Owning a rental property comes with its ups and downs. If you are a cautious landlord, the positives will outweigh the negatives. However, contemplating the financial demands and the horrors of dealing with nightmare tenants are often enough to stress out any new landlord.

If the potential of a successful investment journey outweighs the stressors of what lies ahead, you are already on your way to bringing your new venture to fruition.

For the most rewarding and prosperous undertaking, these are the top tips that every new landlord should know:

Outline Your Responsibilities

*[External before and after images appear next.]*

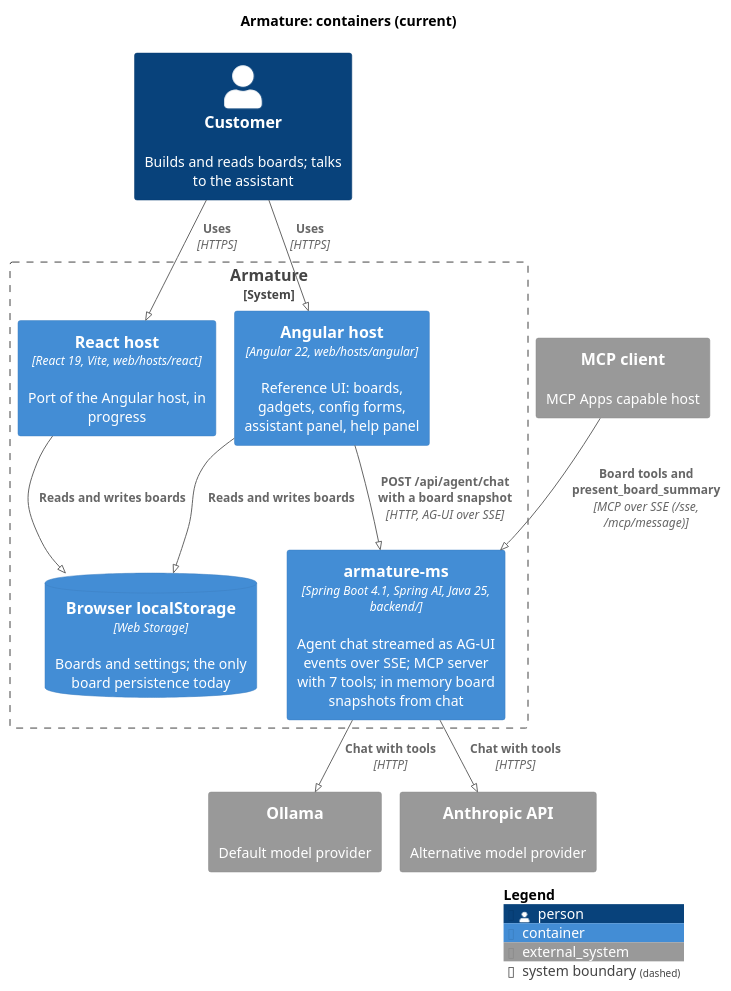
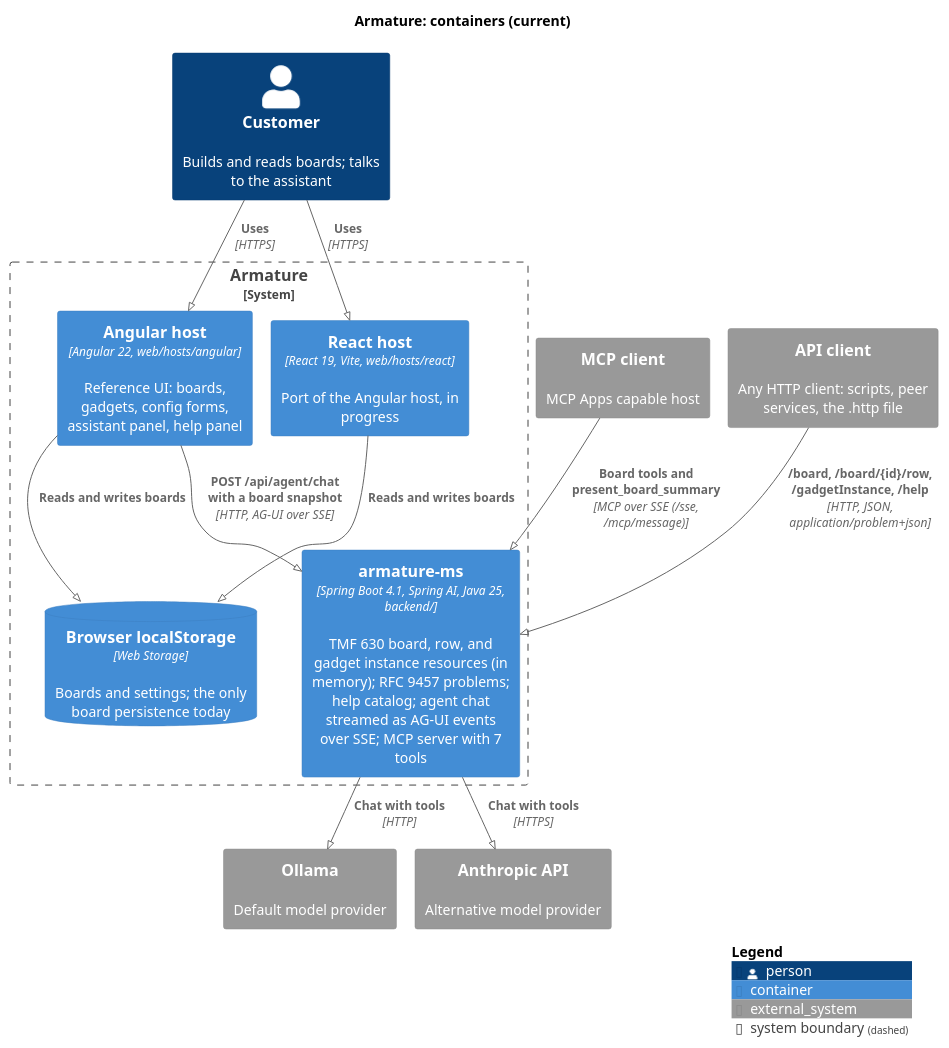
One commit to jayhamilton/armature changed the diagram in docs/architecture/c4/container-current.puml. Above: the diagram before and after it, drawn with PlantUML. The commit also changed 41 other files, not shown here.

Commit message:
Document INC-01a: conformance, patterns, diagrams, skills, report

```diff
--- a/docs/architecture/c4/container-current.puml
+++ b/docs/architecture/c4/container-current.puml
@@ -1,31 +1,33 @@
 @startuml container-current
-' C4 level 2: the deployable pieces that exist today (baseline after INC-00a).
+' C4 level 2: the deployable pieces that exist today (updated in INC-01a: board resources and help).
 ' Each container maps to a directory: backend/, web/hosts/angular/, web/hosts/react/.
 !pragma layout smetana
 !include <C4/C4_Container>
 
 title Armature: containers (current)
 
 Person(customer, "Customer", "Builds and reads boards; talks to the assistant")
 System_Ext(mcpClient, "MCP client", "MCP Apps capable host")
+System_Ext(apiClient, "API client", "Any HTTP client: scripts, peer services, the .http file")
 System_Ext(ollama, "Ollama", "Default model provider")
 System_Ext(anthropic, "Anthropic API", "Alternative model provider")
 
 System_Boundary(armature, "Armature") {
   Container(angular, "Angular host", "Angular 22, web/hosts/angular", "Reference UI: boards, gadgets, config forms, assistant panel, help panel")
   Container(react, "React host", "React 19, Vite, web/hosts/react", "Port of the Angular host, in progress")
   ContainerDb(localStore, "Browser localStorage", "Web Storage", "Boards and settings; the only board persistence today")
-  Container(backend, "armature-ms", "Spring Boot 4.1, Spring AI, Java 25, backend/", "Agent chat streamed as AG-UI events over SSE; MCP server with 7 tools; in memory board snapshots from chat")
+  Container(backend, "armature-ms", "Spring Boot 4.1, Spring AI, Java 25, backend/", "TMF 630 board, row, and gadget instance resources (in memory); RFC 9457 problems; help catalog; agent chat streamed as AG-UI events over SSE; MCP server with 7 tools")
 }
 
 Rel(customer, angular, "Uses", "HTTPS")
 Rel(customer, react, "Uses", "HTTPS")
 Rel(angular, localStore, "Reads and writes boards")
 Rel(react, localStore, "Reads and writes boards")
 Rel(angular, backend, "POST /api/agent/chat with a board snapshot", "HTTP, AG-UI over SSE")
+Rel(apiClient, backend, "/board, /board/{id}/row, /gadgetInstance, /help", "HTTP, JSON, application/problem+json")
 Rel(mcpClient, backend, "Board tools and present_board_summary", "MCP over SSE (/sse, /mcp/message)")
 Rel(backend, ollama, "Chat with tools", "HTTP")
 Rel(backend, anthropic, "Chat with tools", "HTTPS")
 
 SHOW_LEGEND()
 @enduml
```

Never mistake the role of a landlord as being hands-off. Many don’t realize how demanding the role – which often becomes a full-time job – can become. You are not simply there to collect a check at the beginning of every month. Quite the opposite. You become the point of contact any time one of your tenants needs an emergency resolved. This often means that you will have to respond to late-night leaky pipe issues or heating problems in the dead of winter.

Understand Financial Benefits

The financial profit that can be made as a landlord is worth the responsibilities and demands, however, these gains will not be immediate. New landlords are warned not to expect any profit for the first few months or even years.

Create The Right Agreement

Will you create a lease agreement or a rental agreement? If you don’t know the difference between the two, it’s important to do the research. The wording you include in your agreements will be paramount to the relationships you have with your tenants. You need to protect yourself by including all necessary legal terms, all of your rent expectations, information pertaining to damages, etc.

Screening

Once you have put together your agreement and set your expectations straight, you can start thinking about your perfect tenant. It may be more time consuming, but putting the time into screening each interested person will pay off in the long run. Of course, you can’t always predict how a tenant will be two months, six months, fourteen months down the line, but you can get a good feel for whether or not they align with your standards.